Juries exclude Natives
"During pre-inquest motions Sept. 8 and 9 in Toronto for the inquiry into the 2006 deaths of two Kashechewan men, it came to light that jury roll in the district of Kenora "systemically excluded First Nation people," according to a press release from Nishnawbe Aski Nation.

NAN and Aboriginal Legal Services of Toronto have called on Ontario Attorney General Chris Bentley to launch a "formal inquiry into the legality of the jury selection system that has been employed in the territorial district of Kenora since 2000 and more generally, across the province of Ontario..."

First Nation awarded $25,000 in legal fees for band leaders
"The Ontario Court of Appeal has awarded court costs of $25,000 to Kitchenuhmaykoosib Inninuwug (KI) First Nation for legal fees incurred in the appeal of a jail sentence for six KI leaders..."

Ottawa won't be bound by Nunavut's Inuit language law: Harper
"A new law that requires Nunavut's public and private sectors to provide day-to-day services in the Inuit languages will not apply to federal government services, Prime Minister Stephen Harper said."

What can I say?

Danish disco-wunderkind, Tommy Seebach.

A papier-mache tutorial, from scifi author Mary Robinette Kowal.

A book review of ONE NATIVE LIFE, by Richard Wagamese.

New Tim Giago article.

A remembrance of Ojibway artist, Benjamin Chee Chee, 1944-1977.

Native theater, with elders’ help, laughs at itself.
"... They said they wanted to give people an insider’s look into the Native world and show that even Native elders have a lively sense of humor.
As part of the writing process, Dalton and Bourgeois ran the script by a council of elders who not only encouraged them on but also contributed jokes and stories of their own..."

Big directory of film festivals, at

Current exhibitions at the Heard Museum.

Speaking Their Language
"The skit, which focuses on driving issues such as child restraints, distraction from loud music or cellphones, and even things like riding an ATV without a helmet...
"One of the teachers really nailed it for me - he said this is the first time at their school in an educational situation where it's been aboriginal kids talking to predominantly aboriginal kids," said Alan Long, the director. "So instead of someone from outside coming in, telling you what to do ... the message gets through better if it's people you can relate to."

Another Native BlogOjibway Migisi Bineshii.

Native American Performing Arts, how does YOUR Community measure?

New Tim Giago article.

New NFB film, Indigenous Plant Diva
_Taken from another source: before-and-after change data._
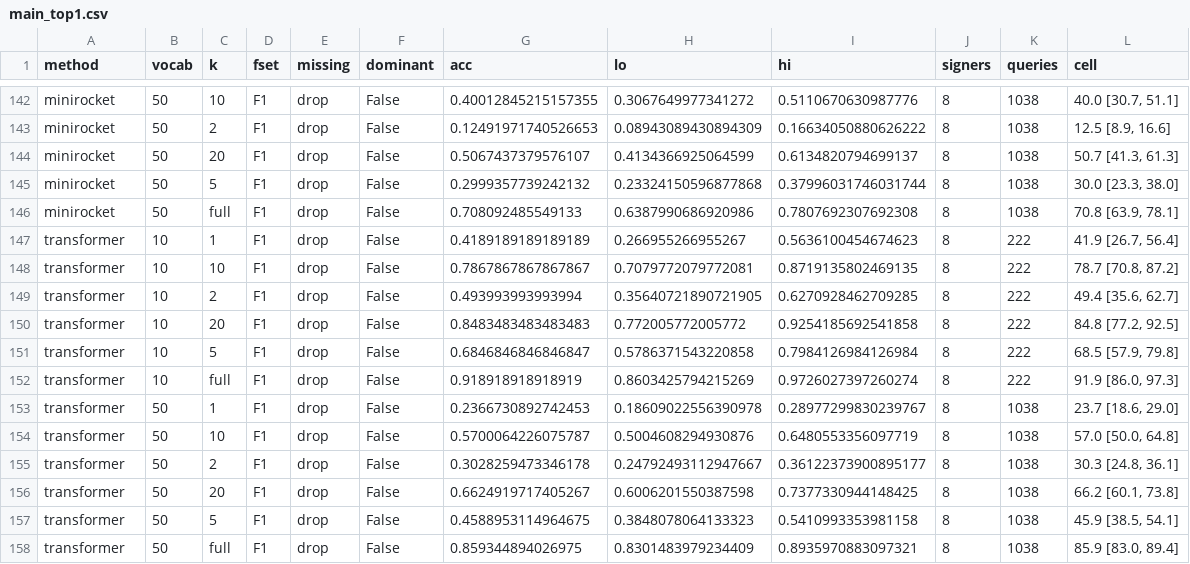
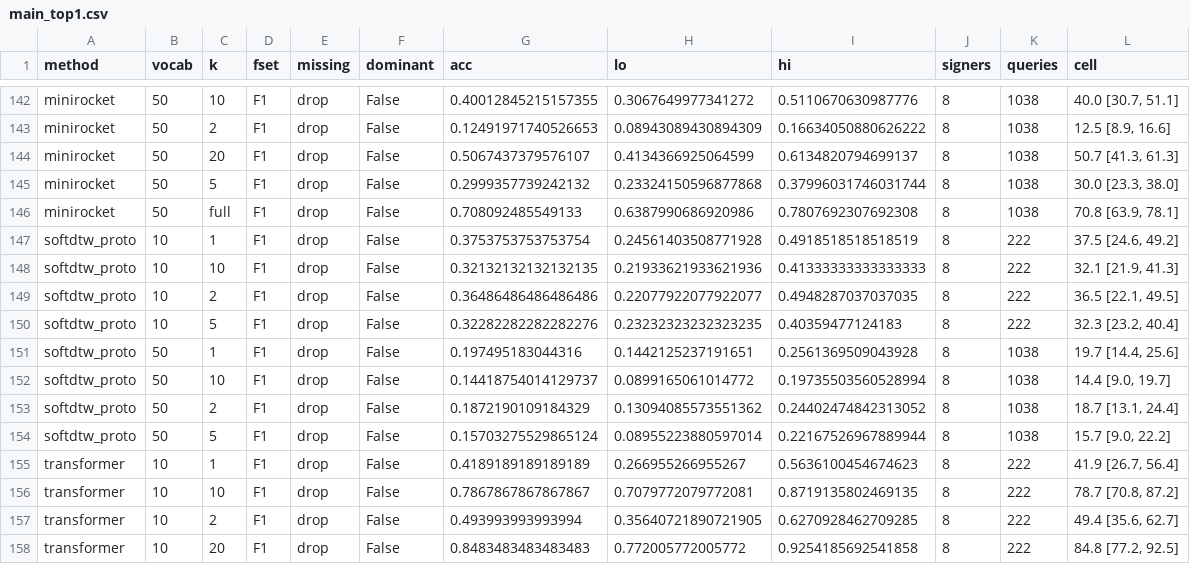
Before and after one commit to yogvidwankhede/sign-dtw-study, a CSV file: results/tables/main_top1.csv, drawn as a sheet; only a part is shown, gaps mark what is left out; the shorter side is filled out with more unchanged rows; the diff names each change by its address in the sheet, - before the commit and + after, or states it on an @@ line.

```diff
--- a/results/tables/main_top1.csv
+++ b/results/tables/main_top1.csv
+row 147: softdtw_proto | 10 | 1 | F1 | drop | False | 0.3753753753753754 | 0.24561403508771928 | 0.4918518518518519 | 8 | 222 | 37.5 [24.6, 49.2]
+row 148: softdtw_proto | 10 | 10 | F1 | drop | False | 0.32132132132132135 | 0.21933621933621936 | 0.41333333333333333 | 8 | 222 | 32.1 [21.9, 41.3]
+row 149: softdtw_proto | 10 | 2 | F1 | drop | False | 0.36486486486486486 | 0.22077922077922077 | 0.4948287037037035 | 8 | 222 | 36.5 [22.1, 49.5]
+row 150: softdtw_proto | 10 | 5 | F1 | drop | False | 0.32282282282282276 | 0.23232323232323235 | 0.40359477124183 | 8 | 222 | 32.3 [23.2, 40.4]
+row 151: softdtw_proto | 50 | 1 | F1 | drop | False | 0.197495183044316 | 0.1442125237191651 | 0.2561369509043928 | 8 | 1038 | 19.7 [14.4, 25.6]
+row 152: softdtw_proto | 50 | 10 | F1 | drop | False | 0.14418754014129737 | 0.0899165061014772 | 0.19735503560528994 | 8 | 1038 | 14.4 [9.0, 19.7]
+row 153: softdtw_proto | 50 | 2 | F1 | drop | False | 0.1872190109184329 | 0.13094085573551362 | 0.24402474842313052 | 8 | 1038 | 18.7 [13.1, 24.4]
+row 154: softdtw_proto | 50 | 5 | F1 | drop | False | 0.15703275529865124 | 0.08955223880597014 | 0.22167526967889944 | 8 | 1038 | 15.7 [9.0, 22.2]
```
Also changed, not shown: results/tables/all_conditions.csv, results_aslc/tables/all_conditions.csv, 14 other files.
ABORIGINAL VOICES – Contemporary Canadian Perspectives, September 27, 2008, Ottawa, Ontario.
"Ranging from drama to documentary, the screening program showcases groundbreaking works of established and emerging artists who, by developing an experimental approach to form and narration, have developed their personal voice. Notion of identity (collective and individual) is approached with a mix of energy and rage and often uses humour as a weapon..."
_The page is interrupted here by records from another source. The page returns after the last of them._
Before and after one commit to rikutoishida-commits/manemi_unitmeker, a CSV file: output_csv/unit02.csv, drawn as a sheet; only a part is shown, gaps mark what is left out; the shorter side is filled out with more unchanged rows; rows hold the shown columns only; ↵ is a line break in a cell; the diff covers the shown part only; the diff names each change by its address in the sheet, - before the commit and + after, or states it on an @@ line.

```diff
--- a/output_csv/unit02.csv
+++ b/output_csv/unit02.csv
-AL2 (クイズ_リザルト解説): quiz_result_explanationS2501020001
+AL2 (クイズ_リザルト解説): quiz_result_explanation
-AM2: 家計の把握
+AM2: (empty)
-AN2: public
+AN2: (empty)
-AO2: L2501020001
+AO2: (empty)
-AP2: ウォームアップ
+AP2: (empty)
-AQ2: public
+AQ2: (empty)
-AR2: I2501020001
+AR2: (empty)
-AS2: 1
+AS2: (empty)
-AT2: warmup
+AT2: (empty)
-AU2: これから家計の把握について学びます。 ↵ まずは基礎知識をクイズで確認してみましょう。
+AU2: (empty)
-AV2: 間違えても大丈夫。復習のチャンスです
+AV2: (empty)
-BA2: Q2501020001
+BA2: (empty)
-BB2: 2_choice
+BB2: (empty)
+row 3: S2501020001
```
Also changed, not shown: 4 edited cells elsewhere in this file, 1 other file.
Native American artists say counterfeits, knock-offs hurt them
"... When such an incident happens, Richards said that the restaurant has a three strike policy. For the first incident, a vendor cannot sell there for 30 days. A second violation prohibits a vendor from selling for 60 days. With a third violation, the vendor is out for good.
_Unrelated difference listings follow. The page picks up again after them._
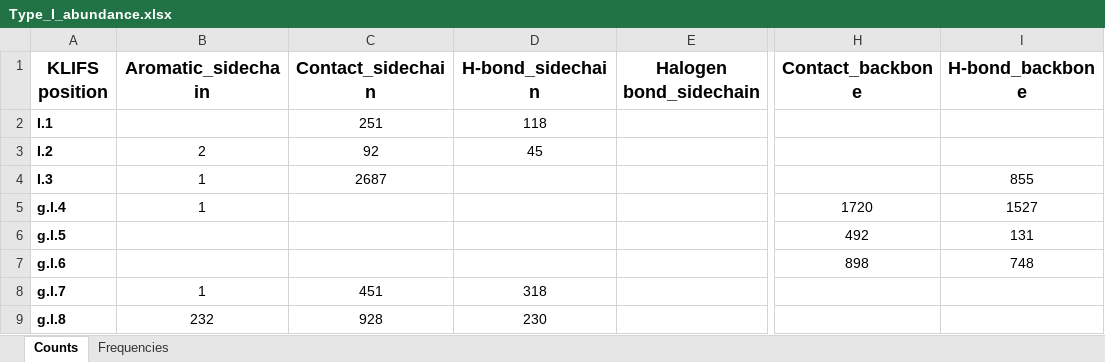
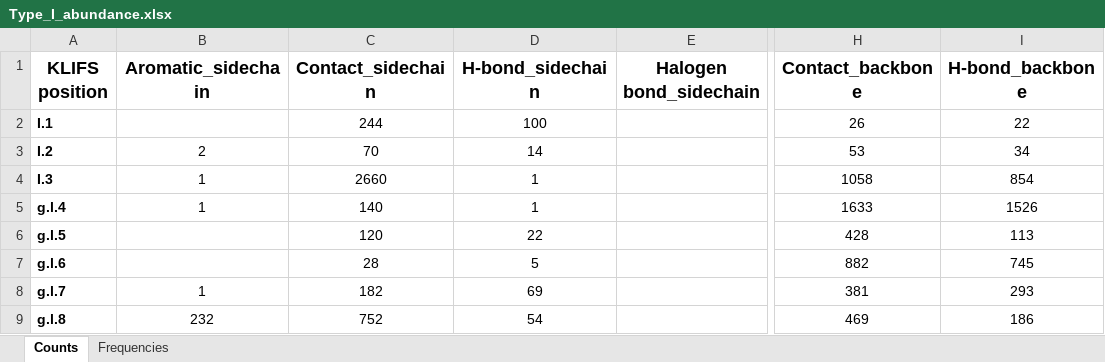
Before and after one commit to pschmidtke/kinometree, an Excel workbook: data/Type_I_abundance.xlsx, sheet Counts, drawn as a sheet; only a part is shown, gaps mark what is left out; values as stored, in another font and other column widths than the file's, no borders; conditional formats not drawn; the diff covers the shown part only; the diff names each change by its address in the sheet, - before the commit and + after, or states it on an @@ line.

Commit message:
Updated interaction counts for Type I

```diff
--- a/data/Type_I_abundance.xlsx (sheet Counts)
+++ b/data/Type_I_abundance.xlsx (sheet Counts)
-C2 (Contact_sidechain): 251
+C2 (Contact_sidechain): 244
-D2 (H-bond_sidechain): 118
+D2 (H-bond_sidechain): 100
-H2 (Contact_backbone): (empty)
+H2 (Contact_backbone): 26
-I2 (H-bond_backbone): (empty)
+I2 (H-bond_backbone): 22
-C3 (Contact_sidechain): 92
+C3 (Contact_sidechain): 70
-D3 (H-bond_sidechain): 45
+D3 (H-bond_sidechain): 14
-H3 (Contact_backbone): (empty)
+H3 (Contact_backbone): 53
-I3 (H-bond_backbone): (empty)
+I3 (H-bond_backbone): 34
-C4 (Contact_sidechain): 2687
+C4 (Contact_sidechain): 2660
-D4:D5 (H-bond_sidechain): (empty)
+D4:D5 (H-bond_sidechain): 1
-H4 (Contact_backbone): (empty)
+H4 (Contact_backbone): 1058
-I4 (H-bond_backbone): 855
+I4 (H-bond_backbone): 854
-C5 (Contact_sidechain): (empty)
+C5 (Contact_sidechain): 140
-H5 (Contact_backbone): 1720
+H5 (Contact_backbone): 1633
-I5 (H-bond_backbone): 1527
+I5 (H-bond_backbone): 1526
-C6 (Contact_sidechain): (empty)
+C6 (Contact_sidechain): 120
-D6 (H-bond_sidechain): (empty)
+D6 (H-bond_sidechain): 22
-H6 (Contact_backbone): 492
+H6 (Contact_backbone): 428
-I6 (H-bond_backbone): 131
+I6 (H-bond_backbone): 113
-C7 (Contact_sidechain): (empty)
+C7 (Contact_sidechain): 28
-D7 (H-bond_sidechain): (empty)
+D7 (H-bond_sidechain): 5
-H7 (Contact_backbone): 898
+H7 (Contact_backbone): 882
-I7 (H-bond_backbone): 748
+I7 (H-bond_backbone): 745
-C8 (Contact_sidechain): 451
+C8 (Contact_sidechain): 182
-D8 (H-bond_sidechain): 318
+D8 (H-bond_sidechain): 69
-H8 (Contact_backbone): (empty)
+H8 (Contact_backbone): 381
-I8 (H-bond_backbone): (empty)
+I8 (H-bond_backbone): 293
-C9 (Contact_sidechain): 928
+C9 (Contact_sidechain): 752
-D9 (H-bond_sidechain): 230
+D9 (H-bond_sidechain): 54
-H9 (Contact_backbone): (empty)
+H9 (Contact_backbone): 469
-I9 (H-bond_backbone): (empty)
+I9 (H-bond_backbone): 186
```
Also changed, not shown: 260 edited cells elsewhere in this sheet, sheet Frequencies.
Counterfeits and cheap knock-offs of Indian arts and crafts jewelry affect the marketplace, where vendors have to sell their items at lower costs or resort to using cheaper material to sell at the lower cost..."

Upcoming lecture and exhibition in Second Life, Mola Art among the Kuna People of Panama. September 27, at 3:00 pm SLT, in the Museum of Music in Second Life.

Norval Morriseau painting, Androgyny, installed in the residence of Canada's Governor-Genral, Rideau Hall.

Another Native Blog, Forgotten Angel.

Aboriginal contemporary storyteller and visual artist, Anthony Deiter will be showing at Hildegard's in Valdosta, Georgia. A New Native Perspective - Hildegard’s hosts Native American artist for Art After Dark.

Native American Music Awards, October 4, 2008, 8pm, Seneca Niagra Events Centre.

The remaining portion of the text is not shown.